Trump’s focus on flying cars and Americanizing the tools of our slavery is a clever way of distracting us from the bigger picture. His proposal sounds a lot like what China is doing, minus the flying cars. Trump seems to be trying to out-technocrat China and even Saudi Arabia, which is working on a similar project called “Neom”.
Trump’s proposal may seem appealing, but it’s important to examine its roots. Is he simply repackaging the globalist push for technocracy in a new package? It’s hard to say for sure, but it’s clear that Trump’s proposal is not as novel as it may seem. The danger of his proposal is that it may convince people that cities can once again be centers of creativity and inspiration for “freedom”.
In reality, Trump’s proposal is ever so deceptive. It’s unclear which globalist advisor whispered this delusional advice into Trump’s ear. Was it Jared Kushner, Lindsey Graham, or someone else? Perhaps it was even Klaus Schwab himself, the leader of the Fourth Industrial Revolution.

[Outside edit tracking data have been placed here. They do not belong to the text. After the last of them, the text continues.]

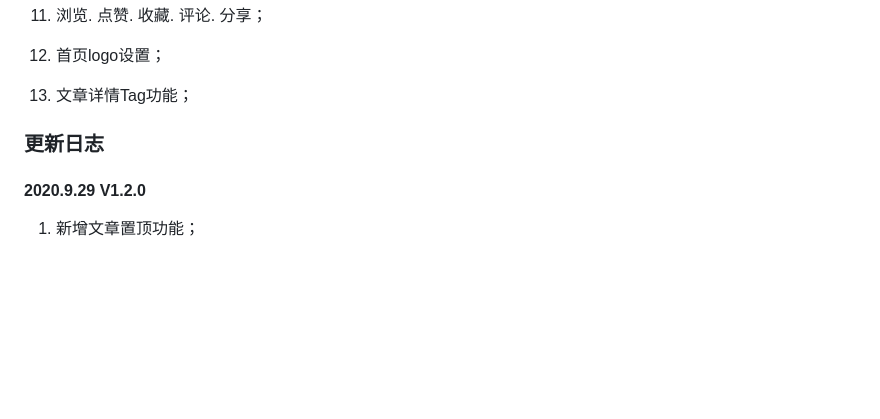
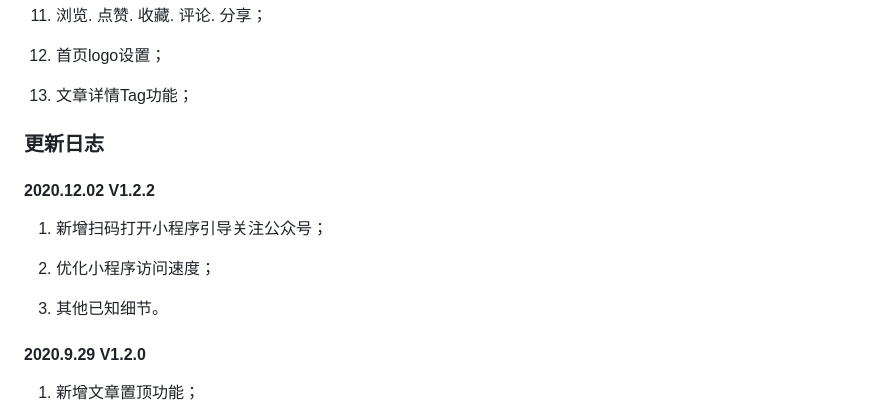
Before and after one commit to MaximeFrancoeurz/hacks-guidef, a Markdown page: README.md, the part around the change. GitHub-like rendering; blank space fills up the shorter version.

Commit message:
v1.2.2 readme

```diff
--- a/README.md
+++ b/README.md
@@ -117,6 +117,15 @@ Hi，欢迎使用“酱茄小程序开源版 – 人人咖啡师”。
 
 ### 更新日志
 
+#### 2020.12.02 V1.2.2
+
+1. 新增扫码打开小程序引导关注公众号；
+
+2. 优化小程序访问速度；
+
+3. 其他已知细节。
+
+
 #### 2020.9.29 V1.2.0
 
 1. 新增文章置顶功能；
```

In conclusion, Trump’s proposal for an American-style public-private partnership may seem like a good idea on the surface, but it’s important to examine its roots. Is it simply a Trojan horse for globalist technocracy? We must be vigilant in our analysis of such proposals to ensure that we do not unwittingly give up our privacy and individual freedom in the name of progress.